**WORK INSTRUCTIONS**
Nothing in the entries below may be altered; print them as they stand.

------------------------

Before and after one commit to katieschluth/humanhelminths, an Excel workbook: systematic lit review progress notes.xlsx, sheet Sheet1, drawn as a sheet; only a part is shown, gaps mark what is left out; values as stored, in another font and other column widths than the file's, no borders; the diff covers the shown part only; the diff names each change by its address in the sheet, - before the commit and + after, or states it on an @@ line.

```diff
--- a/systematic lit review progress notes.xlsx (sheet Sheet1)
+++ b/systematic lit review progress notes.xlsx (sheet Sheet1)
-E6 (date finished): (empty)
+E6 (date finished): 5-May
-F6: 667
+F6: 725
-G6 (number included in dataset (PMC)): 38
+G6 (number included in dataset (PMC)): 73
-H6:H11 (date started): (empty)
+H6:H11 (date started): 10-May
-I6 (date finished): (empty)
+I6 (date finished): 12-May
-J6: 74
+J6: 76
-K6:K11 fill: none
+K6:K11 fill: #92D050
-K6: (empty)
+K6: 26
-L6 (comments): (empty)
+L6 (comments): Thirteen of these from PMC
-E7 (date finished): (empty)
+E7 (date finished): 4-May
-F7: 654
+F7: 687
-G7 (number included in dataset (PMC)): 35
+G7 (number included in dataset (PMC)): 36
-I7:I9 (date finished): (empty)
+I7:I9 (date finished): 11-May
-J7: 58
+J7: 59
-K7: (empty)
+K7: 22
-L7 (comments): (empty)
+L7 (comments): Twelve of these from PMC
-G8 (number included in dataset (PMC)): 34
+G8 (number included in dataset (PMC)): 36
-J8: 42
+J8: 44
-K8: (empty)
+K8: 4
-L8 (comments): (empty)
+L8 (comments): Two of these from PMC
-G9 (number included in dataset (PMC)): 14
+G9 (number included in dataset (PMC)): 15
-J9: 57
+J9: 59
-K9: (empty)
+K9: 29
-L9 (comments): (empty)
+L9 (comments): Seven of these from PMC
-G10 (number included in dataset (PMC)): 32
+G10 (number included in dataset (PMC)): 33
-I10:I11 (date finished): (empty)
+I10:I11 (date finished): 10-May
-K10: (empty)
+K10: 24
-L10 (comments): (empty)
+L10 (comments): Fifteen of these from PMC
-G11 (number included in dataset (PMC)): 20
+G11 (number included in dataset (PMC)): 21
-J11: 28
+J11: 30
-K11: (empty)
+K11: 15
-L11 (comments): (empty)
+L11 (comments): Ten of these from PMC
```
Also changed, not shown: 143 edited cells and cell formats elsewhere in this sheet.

------------------------

**RESPONSE AREA**
Before and after one commit to katieschluth/humanhelminths, an Excel workbook: systematic lit review progress notes.xlsx, sheet Sheet1, drawn as a sheet; only a part is shown, gaps mark what is left out; values as stored, in another font and other column widths than the file's, no borders; the diff covers the shown part only; the diff names each change by its address in the sheet, - before the commit and + after, or states it on an @@ line.

```diff
--- a/systematic lit review progress notes.xlsx (sheet Sheet1)
+++ b/systematic lit review progress notes.xlsx (sheet Sheet1)
-E6 (date finished): (empty)
+E6 (date finished): 5-May
-F6: 667
+F6: 725
-G6 (number included in dataset (PMC)): 38
+G6 (number included in dataset (PMC)): 73
-H6:H11 (date started): (empty)
+H6:H11 (date started): 10-May
-I6 (date finished): (empty)
+I6 (date finished): 12-May
-J6: 74
+J6: 76
-K6:K11 fill: none
+K6:K11 fill: #92D050
-K6: (empty)
+K6: 26
-L6 (comments): (empty)
+L6 (comments): Thirteen of these from PMC
-E7 (date finished): (empty)
+E7 (date finished): 4-May
-F7: 654
+F7: 687
-G7 (number included in dataset (PMC)): 35
+G7 (number included in dataset (PMC)): 36
-I7:I9 (date finished): (empty)
+I7:I9 (date finished): 11-May
-J7: 58
+J7: 59
-K7: (empty)
+K7: 22
-L7 (comments): (empty)
+L7 (comments): Twelve of these from PMC
-G8 (number included in dataset (PMC)): 34
+G8 (number included in dataset (PMC)): 36
-J8: 42
+J8: 44
-K8: (empty)
+K8: 4
-L8 (comments): (empty)
+L8 (comments): Two of these from PMC
-G9 (number included in dataset (PMC)): 14
+G9 (number included in dataset (PMC)): 15
-J9: 57
+J9: 59
-K9: (empty)
+K9: 29
-L9 (comments): (empty)
+L9 (comments): Seven of these from PMC
-G10 (number included in dataset (PMC)): 32
+G10 (number included in dataset (PMC)): 33
-I10:I11 (date finished): (empty)
+I10:I11 (date finished): 10-May
-K10: (empty)
+K10: 24
-L10 (comments): (empty)
+L10 (comments): Fifteen of these from PMC
-G11 (number included in dataset (PMC)): 20
+G11 (number included in dataset (PMC)): 21
-J11: 28
+J11: 30
-K11: (empty)
+K11: 15
-L11 (comments): (empty)
+L11 (comments): Ten of these from PMC
```
Also changed, not shown: 143 edited cells and cell formats elsewhere in this sheet.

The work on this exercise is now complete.